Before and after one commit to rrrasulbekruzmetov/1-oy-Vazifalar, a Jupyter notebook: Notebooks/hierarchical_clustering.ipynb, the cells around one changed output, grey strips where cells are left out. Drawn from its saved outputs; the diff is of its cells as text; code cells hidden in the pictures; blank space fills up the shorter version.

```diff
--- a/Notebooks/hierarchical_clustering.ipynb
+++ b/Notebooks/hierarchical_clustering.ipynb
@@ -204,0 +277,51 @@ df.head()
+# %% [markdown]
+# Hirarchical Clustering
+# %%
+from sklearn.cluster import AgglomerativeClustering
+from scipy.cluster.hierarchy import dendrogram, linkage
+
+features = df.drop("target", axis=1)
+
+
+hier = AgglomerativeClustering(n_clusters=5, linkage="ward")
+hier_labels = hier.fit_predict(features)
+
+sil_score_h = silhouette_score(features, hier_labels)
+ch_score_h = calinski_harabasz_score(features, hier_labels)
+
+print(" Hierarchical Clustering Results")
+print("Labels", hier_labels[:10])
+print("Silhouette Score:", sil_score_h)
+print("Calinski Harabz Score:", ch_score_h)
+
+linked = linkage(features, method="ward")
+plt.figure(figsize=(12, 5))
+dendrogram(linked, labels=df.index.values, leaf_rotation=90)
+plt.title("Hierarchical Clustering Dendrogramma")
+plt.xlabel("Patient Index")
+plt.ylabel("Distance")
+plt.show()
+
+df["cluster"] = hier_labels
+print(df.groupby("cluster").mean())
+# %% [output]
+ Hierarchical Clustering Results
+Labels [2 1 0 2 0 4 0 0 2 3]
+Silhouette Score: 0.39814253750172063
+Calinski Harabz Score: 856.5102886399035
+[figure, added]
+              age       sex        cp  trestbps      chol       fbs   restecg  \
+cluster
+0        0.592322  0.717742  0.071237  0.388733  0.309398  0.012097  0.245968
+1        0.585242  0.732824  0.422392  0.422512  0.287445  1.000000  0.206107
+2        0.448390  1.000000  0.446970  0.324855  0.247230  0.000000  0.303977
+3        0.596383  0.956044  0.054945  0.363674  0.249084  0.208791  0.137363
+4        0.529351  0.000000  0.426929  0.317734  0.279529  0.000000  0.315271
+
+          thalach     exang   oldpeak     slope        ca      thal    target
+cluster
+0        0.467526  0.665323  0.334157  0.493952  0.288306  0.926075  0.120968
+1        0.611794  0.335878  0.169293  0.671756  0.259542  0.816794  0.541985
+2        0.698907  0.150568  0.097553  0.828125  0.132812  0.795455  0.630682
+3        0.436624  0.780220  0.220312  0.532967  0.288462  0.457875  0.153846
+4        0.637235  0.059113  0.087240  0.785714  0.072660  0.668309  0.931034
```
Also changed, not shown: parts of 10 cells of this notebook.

----

* [WORK INSTRUCTION] Look over the entries above. Copy every line that contains the word "print".

* [SOLUTION]
+print(" Hierarchical Clustering Results")
+print("Labels", hier_labels[:10])
+print("Silhouette Score:", sil_score_h)
+print("Calinski Harabz Score:", ch_score_h)
+print(df.groupby("cluster").mean())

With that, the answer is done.